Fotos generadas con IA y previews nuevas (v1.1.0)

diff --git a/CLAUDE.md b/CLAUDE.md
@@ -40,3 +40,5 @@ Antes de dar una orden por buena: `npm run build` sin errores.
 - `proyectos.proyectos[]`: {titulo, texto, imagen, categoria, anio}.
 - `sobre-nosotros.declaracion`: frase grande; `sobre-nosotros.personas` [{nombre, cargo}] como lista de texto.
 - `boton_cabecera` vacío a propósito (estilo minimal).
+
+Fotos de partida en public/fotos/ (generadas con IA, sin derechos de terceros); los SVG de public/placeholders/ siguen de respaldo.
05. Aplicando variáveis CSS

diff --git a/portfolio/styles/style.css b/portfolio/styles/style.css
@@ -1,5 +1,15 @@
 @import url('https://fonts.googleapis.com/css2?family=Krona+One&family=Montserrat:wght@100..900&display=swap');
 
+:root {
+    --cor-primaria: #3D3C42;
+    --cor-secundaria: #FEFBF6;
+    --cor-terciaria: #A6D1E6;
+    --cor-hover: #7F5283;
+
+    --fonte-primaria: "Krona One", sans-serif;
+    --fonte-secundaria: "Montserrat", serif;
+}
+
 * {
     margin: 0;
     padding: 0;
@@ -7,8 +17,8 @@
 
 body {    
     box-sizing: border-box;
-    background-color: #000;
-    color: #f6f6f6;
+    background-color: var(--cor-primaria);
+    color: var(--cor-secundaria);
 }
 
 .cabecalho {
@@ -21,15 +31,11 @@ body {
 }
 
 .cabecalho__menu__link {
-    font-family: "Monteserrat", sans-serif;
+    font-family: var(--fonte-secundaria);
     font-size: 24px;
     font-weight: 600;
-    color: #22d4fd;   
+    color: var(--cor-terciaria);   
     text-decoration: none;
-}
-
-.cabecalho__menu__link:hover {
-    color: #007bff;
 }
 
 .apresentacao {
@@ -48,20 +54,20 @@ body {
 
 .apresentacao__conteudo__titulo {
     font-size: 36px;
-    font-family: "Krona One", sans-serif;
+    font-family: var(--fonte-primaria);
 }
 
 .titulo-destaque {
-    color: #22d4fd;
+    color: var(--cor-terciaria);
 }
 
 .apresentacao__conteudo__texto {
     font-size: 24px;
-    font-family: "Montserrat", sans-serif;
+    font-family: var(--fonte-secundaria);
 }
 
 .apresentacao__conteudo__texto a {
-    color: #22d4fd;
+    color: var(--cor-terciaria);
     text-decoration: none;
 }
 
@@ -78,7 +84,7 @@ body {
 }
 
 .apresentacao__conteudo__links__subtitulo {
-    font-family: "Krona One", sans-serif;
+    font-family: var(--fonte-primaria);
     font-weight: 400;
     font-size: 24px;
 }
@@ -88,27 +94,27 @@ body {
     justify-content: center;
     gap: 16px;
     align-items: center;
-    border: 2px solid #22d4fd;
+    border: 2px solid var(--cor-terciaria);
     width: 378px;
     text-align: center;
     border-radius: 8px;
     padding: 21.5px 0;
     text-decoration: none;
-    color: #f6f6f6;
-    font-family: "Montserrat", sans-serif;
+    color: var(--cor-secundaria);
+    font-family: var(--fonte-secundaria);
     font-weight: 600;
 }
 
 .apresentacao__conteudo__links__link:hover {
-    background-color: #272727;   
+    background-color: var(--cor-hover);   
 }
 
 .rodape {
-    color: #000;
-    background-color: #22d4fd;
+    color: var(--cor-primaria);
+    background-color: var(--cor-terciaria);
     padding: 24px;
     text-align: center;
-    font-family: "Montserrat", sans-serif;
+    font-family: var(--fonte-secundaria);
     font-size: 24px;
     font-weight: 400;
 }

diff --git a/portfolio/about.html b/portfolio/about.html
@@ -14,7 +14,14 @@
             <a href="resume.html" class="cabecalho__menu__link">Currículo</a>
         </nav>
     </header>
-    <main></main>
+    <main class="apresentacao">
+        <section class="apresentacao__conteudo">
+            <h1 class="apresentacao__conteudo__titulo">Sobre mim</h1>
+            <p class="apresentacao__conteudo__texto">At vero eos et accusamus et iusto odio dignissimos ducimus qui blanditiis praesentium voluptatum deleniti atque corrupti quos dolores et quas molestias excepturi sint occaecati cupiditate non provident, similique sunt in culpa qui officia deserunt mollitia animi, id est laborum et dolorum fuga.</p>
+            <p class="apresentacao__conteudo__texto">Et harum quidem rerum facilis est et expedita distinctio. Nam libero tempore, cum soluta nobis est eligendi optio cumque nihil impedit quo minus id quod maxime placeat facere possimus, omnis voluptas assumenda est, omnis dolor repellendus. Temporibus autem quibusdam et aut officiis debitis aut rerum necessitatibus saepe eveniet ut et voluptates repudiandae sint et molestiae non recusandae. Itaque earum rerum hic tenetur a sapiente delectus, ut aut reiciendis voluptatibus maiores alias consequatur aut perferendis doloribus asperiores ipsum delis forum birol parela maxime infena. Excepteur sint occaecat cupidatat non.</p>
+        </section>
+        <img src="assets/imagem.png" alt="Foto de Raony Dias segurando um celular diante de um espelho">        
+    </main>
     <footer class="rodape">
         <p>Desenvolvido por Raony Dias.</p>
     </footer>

> [Task details]: Retype every record above exactly as written.

> [Response to the exercise]:
Fotos generadas con IA y previews nuevas (v1.1.0)

diff --git a/CLAUDE.md b/CLAUDE.md
@@ -40,3 +40,5 @@ Antes de dar una orden por buena: `npm run build` sin errores.
 - `proyectos.proyectos[]`: {titulo, texto, imagen, categoria, anio}.
 - `sobre-nosotros.declaracion`: frase grande; `sobre-nosotros.personas` [{nombre, cargo}] como lista de texto.
 - `boton_cabecera` vacío a propósito (estilo minimal).
+
+Fotos de partida en public/fotos/ (generadas con IA, sin derechos de terceros); los SVG de public/placeholders/ siguen de respaldo.
05. Aplicando variáveis CSS

diff --git a/portfolio/styles/style.css b/portfolio/styles/style.css
@@ -1,5 +1,15 @@
 @import url('https://fonts.googleapis.com/css2?family=Krona+One&family=Montserrat:wght@100..900&display=swap');
 
+:root {
+    --cor-primaria: #3D3C42;
+    --cor-secundaria: #FEFBF6;
+    --cor-terciaria: #A6D1E6;
+    --cor-hover: #7F5283;
+
+    --fonte-primaria: "Krona One", sans-serif;
+    --fonte-secundaria: "Montserrat", serif;
+}
+
 * {
     margin: 0;
     padding: 0;
@@ -7,8 +17,8 @@
 
 body {    
     box-sizing: border-box;
-    background-color: #000;
-    color: #f6f6f6;
+    background-color: var(--cor-primaria);
+    color: var(--cor-secundaria);
 }
 
 .cabecalho {
@@ -21,15 +31,11 @@ body {
 }
 
 .cabecalho__menu__link {
-    font-family: "Monteserrat", sans-serif;
+    font-family: var(--fonte-secundaria);
     font-size: 24px;
     font-weight: 600;
-    color: #22d4fd;   
+    color: var(--cor-terciaria);   
     text-decoration: none;
-}
-
-.cabecalho__menu__link:hover {
-    color: #007bff;
 }
 
 .apresentacao {
@@ -48,20 +54,20 @@ body {
 
 .apresentacao__conteudo__titulo {
     font-size: 36px;
-    font-family: "Krona One", sans-serif;
+    font-family: var(--fonte-primaria);
 }
 
 .titulo-destaque {
-    color: #22d4fd;
+    color: var(--cor-terciaria);
 }
 
 .apresentacao__conteudo__texto {
     font-size: 24px;
-    font-family: "Montserrat", sans-serif;
+    font-family: var(--fonte-secundaria);
 }
 
 .apresentacao__conteudo__texto a {
-    color: #22d4fd;
+    color: var(--cor-terciaria);
     text-decoration: none;
 }
 
@@ -78,7 +84,7 @@ body {
 }
 
 .apresentacao__conteudo__links__subtitulo {
-    font-family: "Krona One", sans-serif;
+    font-family: var(--fonte-primaria);
     font-weight: 400;
     font-size: 24px;
 }
@@ -88,27 +94,27 @@ body {
     justify-content: center;
     gap: 16px;
     align-items: center;
-    border: 2px solid #22d4fd;
+    border: 2px solid var(--cor-terciaria);
     width: 378px;
     text-align: center;
     border-radius: 8px;
     padding: 21.5px 0;
     text-decoration: none;
-    color: #f6f6f6;
-    font-family: "Montserrat", sans-serif;
+    color: var(--cor-secundaria);
+    font-family: var(--fonte-secundaria);
     font-weight: 600;
 }
 
 .apresentacao__conteudo__links__link:hover {
-    background-color: #272727;   
+    background-color: var(--cor-hover);   
 }
 
 .rodape {
-    color: #000;
-    background-color: #22d4fd;
+    color: var(--cor-primaria);
+    background-color: var(--cor-terciaria);
     padding: 24px;
     text-align: center;
-    font-family: "Montserrat", sans-serif;
+    font-family: var(--fonte-secundaria);
     font-size: 24px;
     font-weight: 400;
 }

diff --git a/portfolio/about.html b/portfolio/about.html
@@ -14,7 +14,14 @@
             <a href="resume.html" class="cabecalho__menu__link">Currículo</a>
         </nav>
     </header>
-    <main></main>
+    <main class="apresentacao">
+        <section class="apresentacao__conteudo">
+            <h1 class="apresentacao__conteudo__titulo">Sobre mim</h1>
+            <p class="apresentacao__conteudo__texto">At vero eos et accusamus et iusto odio dignissimos ducimus qui blanditiis praesentium voluptatum deleniti atque corrupti quos dolores et quas molestias excepturi sint occaecati cupiditate non provident, similique sunt in culpa qui officia deserunt mollitia animi, id est laborum et dolorum fuga.</p>
+            <p class="apresentacao__conteudo__texto">Et harum quidem rerum facilis est et expedita distinctio. Nam libero tempore, cum soluta nobis est eligendi optio cumque nihil impedit quo minus id quod maxime placeat facere possimus, omnis voluptas assumenda est, omnis dolor repellendus. Temporibus autem quibusdam et aut officiis debitis aut rerum necessitatibus saepe eveniet ut et voluptates repudiandae sint et molestiae non recusandae. Itaque earum rerum hic tenetur a sapiente delectus, ut aut reiciendis voluptatibus maiores alias consequatur aut perferendis doloribus asperiores ipsum delis forum birol parela maxime infena. Excepteur sint occaecat cupidatat non.</p>
+        </section>
+        <img src="assets/imagem.png" alt="Foto de Raony Dias segurando um celular diante de um espelho">        
+    </main>
     <footer class="rodape">
         <p>Desenvolvido por Raony Dias.</p>
     </footer>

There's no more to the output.